You see them at airports and convention sites. The USB or Apple Lightning connector that plugs into your phone isn’t just a charging cable. It can be a two-way conduit for data.
Instead, bring your own charging cable. Also, consider purchasing an external battery pack and use that when you’re on the go.
6. Keep your software updated
Software updates almost always fix security flaws, so keep your phone’s system and apps updated.
It’s easy to click that “Remind me later” button, but in reality it only takes a few minutes to update your cell phone for better security.
7. Use Two-Step Authentication
Two-step authentication is getting more ubiquitous. It adds an extra step when you log into banks or brokerage accounts – and it’s totally worth it.
A thief or hacker would need to access both your password and phone to get the code that is texted or emailed to you from your financial institution to be able to access your account(s). It’s free, only takes a few seconds and adds a great extra layer of protection.
8. Sign up for account activity notifications
Ask any identity theft victim and they will tell you they won’t ever do without this little alert feature.
More and more, banks and financial institutions have systems in place to send you texts, emails or phone calls about unusual activity on your accounts. You’ll have to be proactive to sign up for some of these notifications, but they’re free. You’ll also want to keep your contact information updated with those institutions so they can reach you if needed.
9. Be phish-proof
You’ve heard and seen them: Texts or emails from legitimate-looking companies that hope you follow their links and reveal confidential information about yourself. The elderly are particularly susceptible to these scams.
If you get an email or text that notifies you of problems with your account or other matter, don’t follow the links – simply go to the source. That source is the official website of your institution.
Better still, give them a call using the phone number on your credit card or statement. Phishing scams are getting very sophisticated and many texts and emails can be mistaken for the real thing, so be over cautious. Unfortunately, legislation doesn’t require businesses and institutions to notify consumers of data breaches in a timely manner.
As financial planning moves toward a more digital world, it’s crucial to keep you cell phone’s cybersecurity top of mind.
Seek Security with Clarity
Want to explore more options for securing your future?
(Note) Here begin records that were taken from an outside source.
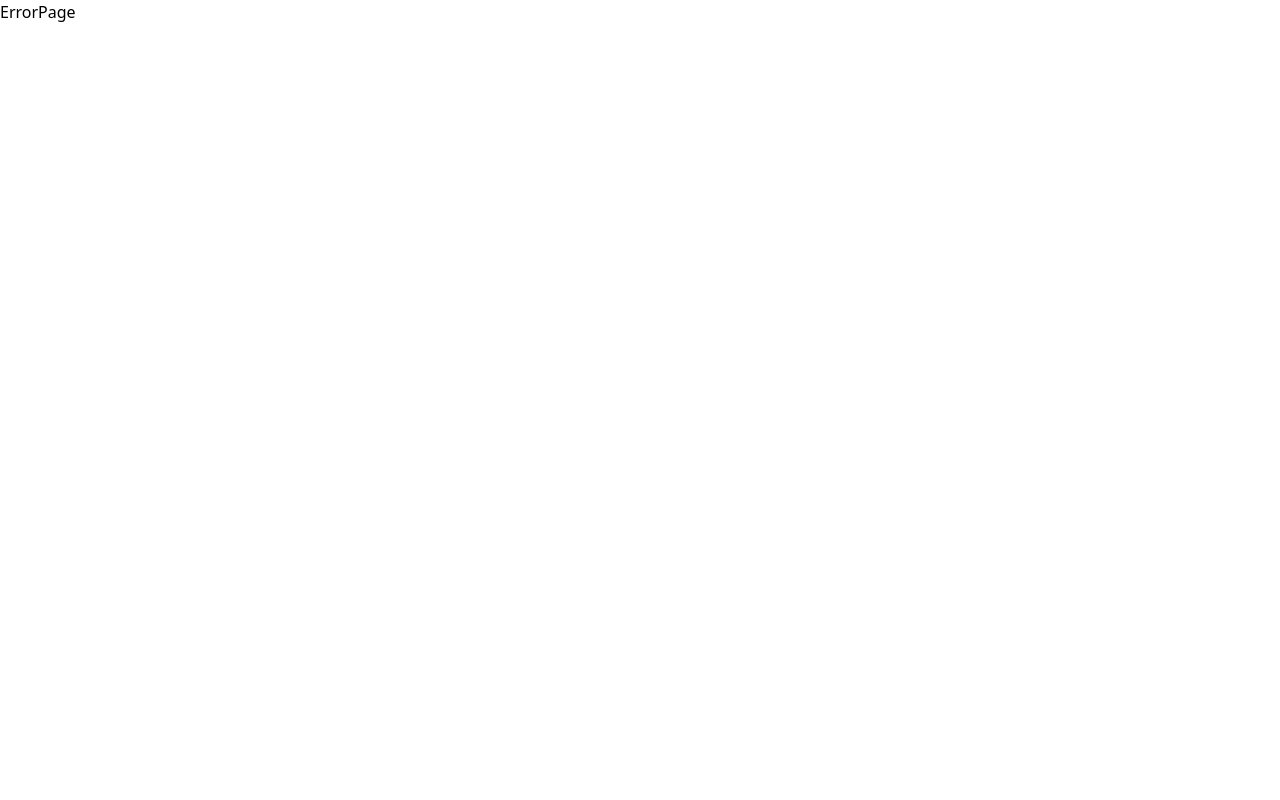
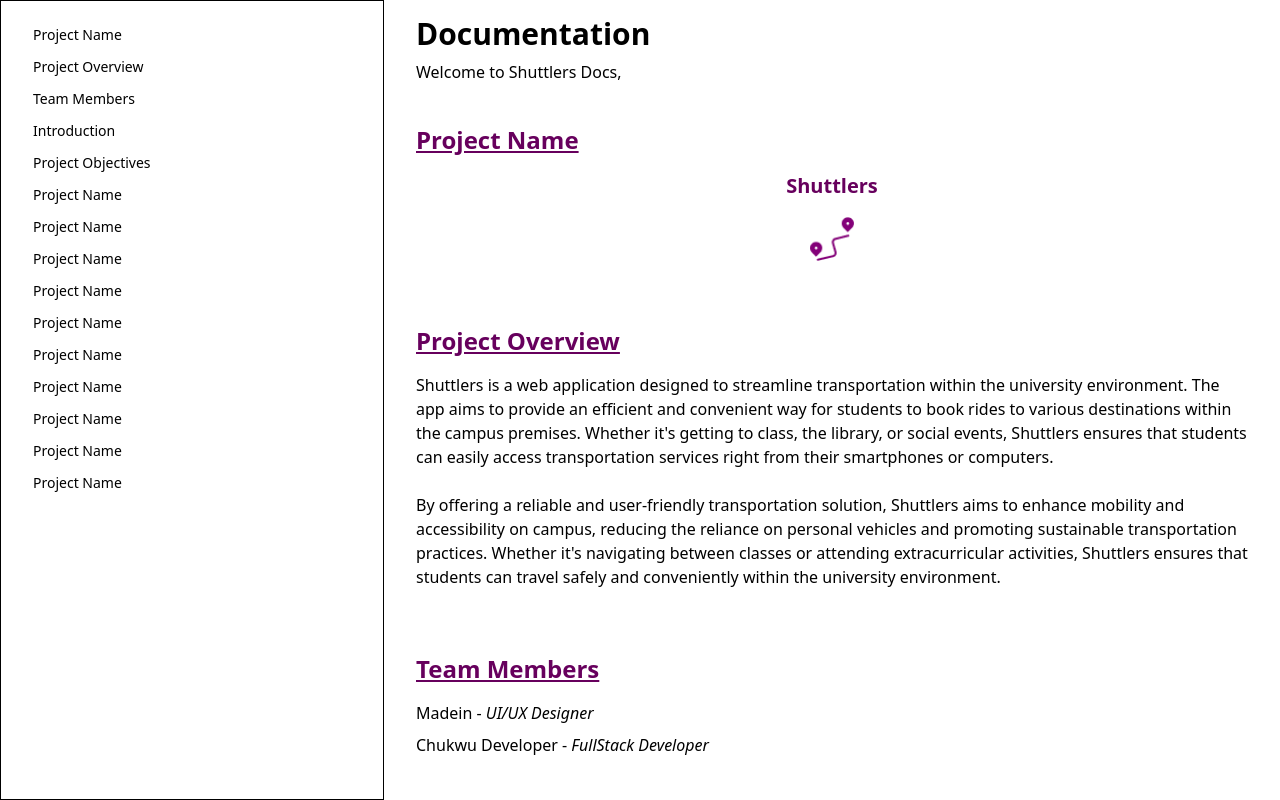
Before and after one commit to beginners-lock/shuttlers, a React (Create React App) app: page /docs in a window 1280 px wide. Before the commit this address had no page. Built offline with nearby package versions, Linux system fonts and the light colour scheme.

Commit message:
created the documentation page

```diff
--- a/src/index.tsx
+++ b/src/index.tsx
@@ -16,6 +16,7 @@ import Changepassword from './pages/Changepassword';
 import Settings from './pages/Settings';
 import SignupD from './pages/SignupD';
 import SigninD from './pages/SigninD';
+import Documentation from './pages/Documentation';
 
 const router = createBrowserRouter([
 	{
@@ -54,6 +55,10 @@ const router = createBrowserRouter([
 	{
 		path: "/driver/signin",
 		element: <SigninD/>
+	},
+	{
+		path: "/docs",
+		element: <Documentation/>
 	}
 ]);
 
--- /dev/null
+++ b/src/pages/Documentation.tsx
@@ -0,0 +1,76 @@
+import { PRIMARY800 } from "../theme/colors";
+
+export default function Documentation(){
+    return(
+        <div className="w-full h-full flex flex-row items-start justify-end box-border overflow-x-hidden">
+            <div className="left-0 fixed px-8 pt-4 w-[30%] h-full box-border border border-black">
+                <div className="mt-2 text-sm">Project Name</div>
+                <div className="mt-3 text-sm">Project Overview</div>
+                <div className="mt-3 text-sm">Team Members</div>
+                <div className="mt-3 text-sm">Introduction</div>
+                <div className="mt-3 text-sm">Project Objectives</div>
+                <div className="mt-3 text-sm">Project Name</div>
+                <div className="mt-3 text-sm">Project Name</div>
+                <div className="mt-3 text-sm">Project Name</div>
+                <div className="mt-3 text-sm">Project Name</div>
+                <div className="mt-3 text-sm">Project Name</div>
+                <div className="mt-3 text-sm">Project Name</div>
+                <div className="mt-3 text-sm">Project Name</div>
+                <div className="mt-3 text-sm">Project Name</div>
+                <div className="mt-3 text-sm">Project Name</div>
+                <div className="mt-3 text-sm">Project Name</div>
+            </div>
+            <div className="w-[70%] px-8 pt-4 pb-8 overflow-y-auto box-border">
+                <h1 className="font-bold text-3xl">Documentation</h1>
+                <h3 className="text-md mt-2">Welcome to Shuttlers Docs,</h3>
+
+                <div className="mt-10">
+                    <div className="font-bold text-2xl underline" style={{color: PRIMARY800}}>Project Name</div>
+                    <div className="flex flex-col items-center justify-start mt-4">
+                        <div className="font-bold text-xl" style={{color: PRIMARY800}}>Shuttlers</div>
+                        <img className="w-12 mt-4" src="../logo.png"/>
+                    </div>
+                </div>
+
+                <div className="mt-16">
+                    <div className="font-bold text-2xl underline" style={{color: PRIMARY800}}>Project Overview</div>
+                    <div className="mt-4">
+                        Shuttlers is a web application designed to streamline transportation within the university environment.
+                        The app aims to provide an efficient and convenient way for students to book rides to various destinations within the campus premises.
+                        Whether it's getting to class, the library, or social events, Shuttlers ensures that students can easily access transportation services right from their smartphones or computers.
+                        <br/><br/>
+                        By offering a reliable and user-friendly transportation solution, Shuttlers aims to enhance mobility and accessibility on campus, reducing the reliance on personal vehicles and promoting sustainable transportation practices.
+                        Whether it's navigating between classes or attending extracurricular activities, Shuttlers ensures that students can travel safely and conveniently within the university environment.
+                    </div>
+                </div>
+
+                <div className="mt-16">
+                    <div className="font-bold text-2xl underline" style={{color: PRIMARY800}}>Team Members</div>
+                    <div className="mt-4">Madein - <em>UI/UX Designer</em></div>
+                    <div className="mt-2">Chukwu Developer - <em>FullStack Developer</em></div>
+                </div>
+
+                <div className="mt-16">
+                    <div className="font-bold text-2xl underline" style={{color: PRIMARY800}}>Introduction</div>
+                    <div className="mt-4">
+                        In the bustling environment of university campuses, efficient transportation is paramount for students to navigate between classes, activities, and various campus facilities.
+                        Recognizing this need, we introduce Shuttlers, a cutting-edge web application poised to revolutionize transportation within the university environment.
+                        <br/><br/>
+                        Gone are the days of waiting in long queues or struggling to find pick-up.
+                        Shuttlers offers a user-friendly platform where students can effortlessly request rides to their desired destinations within the campus area.
+                        Whether it's a quick trip to class, a visit to the library, or attending extracurricular activities, Shuttlers ensures that students can access transportation services with just a few taps on their devices.
+                        Beyond convenience, Shuttlers prioritizes safety and reliability as drivers are properly screened and srutinized by the admin before being accepted as a registered shuttler driver.
+                        <br/><br/>
+                        In this documentation, we delve into the various aspects of the Shuttlers project, including its objectives, features, system architecture, and deployment strategies.
+                        By harnessing technology to address the transportation needs of students, Shuttlers aims to enhance mobility, accessibility, and overall campus experience.
+                        Welcome to Shuttlers – your gateway to seamless transportation within the university environment.
+                    </div>
+                </div>
+
+                <div className="mt-16">
+                    <div className="font-bold text-2xl underline" style={{color: PRIMARY800}}>Project Objectives</div>
+                </div>
+            </div>
+        </div>
+    );
+}
```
Click here to connect with Clarity Financial Wealth today – we’re happy to help!